[Data for this exercise]:

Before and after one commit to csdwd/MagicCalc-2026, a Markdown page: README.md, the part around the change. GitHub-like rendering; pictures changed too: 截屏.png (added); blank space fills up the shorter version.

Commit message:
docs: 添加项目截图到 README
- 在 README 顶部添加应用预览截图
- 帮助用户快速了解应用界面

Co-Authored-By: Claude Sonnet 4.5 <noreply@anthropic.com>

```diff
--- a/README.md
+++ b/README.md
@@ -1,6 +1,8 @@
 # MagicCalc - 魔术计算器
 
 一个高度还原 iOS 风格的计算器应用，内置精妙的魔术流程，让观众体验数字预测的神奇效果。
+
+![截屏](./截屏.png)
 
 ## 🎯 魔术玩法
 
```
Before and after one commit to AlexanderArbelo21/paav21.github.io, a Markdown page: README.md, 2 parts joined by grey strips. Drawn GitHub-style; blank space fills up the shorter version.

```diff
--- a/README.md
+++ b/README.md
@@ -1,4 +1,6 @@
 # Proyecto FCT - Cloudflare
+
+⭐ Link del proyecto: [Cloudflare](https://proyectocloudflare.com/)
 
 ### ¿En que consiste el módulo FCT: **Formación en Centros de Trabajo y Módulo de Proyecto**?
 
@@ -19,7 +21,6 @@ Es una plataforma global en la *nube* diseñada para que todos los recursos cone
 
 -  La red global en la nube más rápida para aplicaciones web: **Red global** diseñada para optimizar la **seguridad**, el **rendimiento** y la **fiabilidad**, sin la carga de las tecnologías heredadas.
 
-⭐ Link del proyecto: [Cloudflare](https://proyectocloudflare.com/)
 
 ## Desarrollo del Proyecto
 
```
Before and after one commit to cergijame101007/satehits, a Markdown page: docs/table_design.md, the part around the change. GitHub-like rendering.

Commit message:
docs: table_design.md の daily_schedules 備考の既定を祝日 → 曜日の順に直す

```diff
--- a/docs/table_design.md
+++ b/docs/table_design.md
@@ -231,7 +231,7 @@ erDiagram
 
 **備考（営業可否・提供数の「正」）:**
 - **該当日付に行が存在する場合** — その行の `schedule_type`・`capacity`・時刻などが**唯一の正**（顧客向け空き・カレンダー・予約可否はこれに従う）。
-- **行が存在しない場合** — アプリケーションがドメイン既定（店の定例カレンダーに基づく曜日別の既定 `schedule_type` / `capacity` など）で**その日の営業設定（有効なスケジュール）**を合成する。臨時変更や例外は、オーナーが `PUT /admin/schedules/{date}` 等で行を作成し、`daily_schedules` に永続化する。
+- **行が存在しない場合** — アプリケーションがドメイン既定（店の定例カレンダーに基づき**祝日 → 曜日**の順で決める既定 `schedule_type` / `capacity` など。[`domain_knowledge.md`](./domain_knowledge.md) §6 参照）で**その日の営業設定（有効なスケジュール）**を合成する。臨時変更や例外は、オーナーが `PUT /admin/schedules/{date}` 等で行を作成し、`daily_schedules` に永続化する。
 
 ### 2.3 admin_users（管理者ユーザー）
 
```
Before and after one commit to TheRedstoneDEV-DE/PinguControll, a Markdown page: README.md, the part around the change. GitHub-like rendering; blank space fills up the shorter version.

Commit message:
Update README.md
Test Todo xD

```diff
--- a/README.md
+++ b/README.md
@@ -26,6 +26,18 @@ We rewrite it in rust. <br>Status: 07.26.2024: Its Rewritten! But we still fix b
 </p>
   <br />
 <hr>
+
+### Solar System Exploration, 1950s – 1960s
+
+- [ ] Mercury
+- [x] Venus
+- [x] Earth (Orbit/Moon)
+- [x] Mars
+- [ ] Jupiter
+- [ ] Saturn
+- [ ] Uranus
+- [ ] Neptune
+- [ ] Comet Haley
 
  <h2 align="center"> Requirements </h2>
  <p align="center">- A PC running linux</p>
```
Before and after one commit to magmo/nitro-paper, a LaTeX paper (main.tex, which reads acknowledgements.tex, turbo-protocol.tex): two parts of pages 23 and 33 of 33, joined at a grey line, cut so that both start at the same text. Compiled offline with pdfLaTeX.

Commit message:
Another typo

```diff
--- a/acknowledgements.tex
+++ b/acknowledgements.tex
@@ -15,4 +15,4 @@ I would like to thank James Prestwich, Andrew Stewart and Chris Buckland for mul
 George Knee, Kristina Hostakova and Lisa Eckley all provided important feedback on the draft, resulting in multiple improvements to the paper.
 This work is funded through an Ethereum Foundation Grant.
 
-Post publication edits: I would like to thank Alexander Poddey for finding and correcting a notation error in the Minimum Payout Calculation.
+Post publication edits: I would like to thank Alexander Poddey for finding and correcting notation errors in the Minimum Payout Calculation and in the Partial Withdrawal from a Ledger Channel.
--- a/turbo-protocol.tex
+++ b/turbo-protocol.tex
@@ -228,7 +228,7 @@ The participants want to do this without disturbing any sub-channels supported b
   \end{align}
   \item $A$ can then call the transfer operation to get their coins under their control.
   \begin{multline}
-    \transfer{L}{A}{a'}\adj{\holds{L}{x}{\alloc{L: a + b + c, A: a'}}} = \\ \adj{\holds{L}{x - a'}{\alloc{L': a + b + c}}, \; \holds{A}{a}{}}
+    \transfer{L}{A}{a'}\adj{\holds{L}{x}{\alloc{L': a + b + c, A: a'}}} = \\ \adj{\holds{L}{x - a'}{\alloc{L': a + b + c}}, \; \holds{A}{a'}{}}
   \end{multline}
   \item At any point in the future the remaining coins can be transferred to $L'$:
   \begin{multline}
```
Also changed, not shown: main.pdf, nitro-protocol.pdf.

[Task brief]:
An exact copy of all the entries is what's needed; write it out.

[Response to this task]:
Before and after one commit to csdwd/MagicCalc-2026, a Markdown page: README.md, the part around the change. GitHub-like rendering; pictures changed too: 截屏.png (added); blank space fills up the shorter version.

Commit message:
docs: 添加项目截图到 README
- 在 README 顶部添加应用预览截图
- 帮助用户快速了解应用界面

Co-Authored-By: Claude Sonnet 4.5 <noreply@anthropic.com>

```diff
--- a/README.md
+++ b/README.md
@@ -1,6 +1,8 @@
 # MagicCalc - 魔术计算器
 
 一个高度还原 iOS 风格的计算器应用，内置精妙的魔术流程，让观众体验数字预测的神奇效果。
+
+![截屏](./截屏.png)
 
 ## 🎯 魔术玩法
 
```
Before and after one commit to AlexanderArbelo21/paav21.github.io, a Markdown page: README.md, 2 parts joined by grey strips. Drawn GitHub-style; blank space fills up the shorter version.

```diff
--- a/README.md
+++ b/README.md
@@ -1,4 +1,6 @@
 # Proyecto FCT - Cloudflare
+
+⭐ Link del proyecto: [Cloudflare](https://proyectocloudflare.com/)
 
 ### ¿En que consiste el módulo FCT: **Formación en Centros de Trabajo y Módulo de Proyecto**?
 
@@ -19,7 +21,6 @@ Es una plataforma global en la *nube* diseñada para que todos los recursos cone
 
 -  La red global en la nube más rápida para aplicaciones web: **Red global** diseñada para optimizar la **seguridad**, el **rendimiento** y la **fiabilidad**, sin la carga de las tecnologías heredadas.
 
-⭐ Link del proyecto: [Cloudflare](https://proyectocloudflare.com/)
 
 ## Desarrollo del Proyecto
 
```
Before and after one commit to cergijame101007/satehits, a Markdown page: docs/table_design.md, the part around the change. GitHub-like rendering.

Commit message:
docs: table_design.md の daily_schedules 備考の既定を祝日 → 曜日の順に直す

```diff
--- a/docs/table_design.md
+++ b/docs/table_design.md
@@ -231,7 +231,7 @@ erDiagram
 
 **備考（営業可否・提供数の「正」）:**
 - **該当日付に行が存在する場合** — その行の `schedule_type`・`capacity`・時刻などが**唯一の正**（顧客向け空き・カレンダー・予約可否はこれに従う）。
-- **行が存在しない場合** — アプリケーションがドメイン既定（店の定例カレンダーに基づく曜日別の既定 `schedule_type` / `capacity` など）で**その日の営業設定（有効なスケジュール）**を合成する。臨時変更や例外は、オーナーが `PUT /admin/schedules/{date}` 等で行を作成し、`daily_schedules` に永続化する。
+- **行が存在しない場合** — アプリケーションがドメイン既定（店の定例カレンダーに基づき**祝日 → 曜日**の順で決める既定 `schedule_type` / `capacity` など。[`domain_knowledge.md`](./domain_knowledge.md) §6 参照）で**その日の営業設定（有効なスケジュール）**を合成する。臨時変更や例外は、オーナーが `PUT /admin/schedules/{date}` 等で行を作成し、`daily_schedules` に永続化する。
 
 ### 2.3 admin_users（管理者ユーザー）
 
```
Before and after one commit to TheRedstoneDEV-DE/PinguControll, a Markdown page: README.md, the part around the change. GitHub-like rendering; blank space fills up the shorter version.

Commit message:
Update README.md
Test Todo xD

```diff
--- a/README.md
+++ b/README.md
@@ -26,6 +26,18 @@ We rewrite it in rust. <br>Status: 07.26.2024: Its Rewritten! But we still fix b
 </p>
   <br />
 <hr>
+
+### Solar System Exploration, 1950s – 1960s
+
+- [ ] Mercury
+- [x] Venus
+- [x] Earth (Orbit/Moon)
+- [x] Mars
+- [ ] Jupiter
+- [ ] Saturn
+- [ ] Uranus
+- [ ] Neptune
+- [ ] Comet Haley
 
  <h2 align="center"> Requirements </h2>
  <p align="center">- A PC running linux</p>
```
Before and after one commit to magmo/nitro-paper, a LaTeX paper (main.tex, which reads acknowledgements.tex, turbo-protocol.tex): two parts of pages 23 and 33 of 33, joined at a grey line, cut so that both start at the same text. Compiled offline with pdfLaTeX.

Commit message:
Another typo

```diff
--- a/acknowledgements.tex
+++ b/acknowledgements.tex
@@ -15,4 +15,4 @@ I would like to thank James Prestwich, Andrew Stewart and Chris Buckland for mul
 George Knee, Kristina Hostakova and Lisa Eckley all provided important feedback on the draft, resulting in multiple improvements to the paper.
 This work is funded through an Ethereum Foundation Grant.
 
-Post publication edits: I would like to thank Alexander Poddey for finding and correcting a notation error in the Minimum Payout Calculation.
+Post publication edits: I would like to thank Alexander Poddey for finding and correcting notation errors in the Minimum Payout Calculation and in the Partial Withdrawal from a Ledger Channel.
--- a/turbo-protocol.tex
+++ b/turbo-protocol.tex
@@ -228,7 +228,7 @@ The participants want to do this without disturbing any sub-channels supported b
   \end{align}
   \item $A$ can then call the transfer operation to get their coins under their control.
   \begin{multline}
-    \transfer{L}{A}{a'}\adj{\holds{L}{x}{\alloc{L: a + b + c, A: a'}}} = \\ \adj{\holds{L}{x - a'}{\alloc{L': a + b + c}}, \; \holds{A}{a}{}}
+    \transfer{L}{A}{a'}\adj{\holds{L}{x}{\alloc{L': a + b + c, A: a'}}} = \\ \adj{\holds{L}{x - a'}{\alloc{L': a + b + c}}, \; \holds{A}{a'}{}}
   \end{multline}
   \item At any point in the future the remaining coins can be transferred to $L'$:
   \begin{multline}
```
Also changed, not shown: main.pdf, nitro-protocol.pdf.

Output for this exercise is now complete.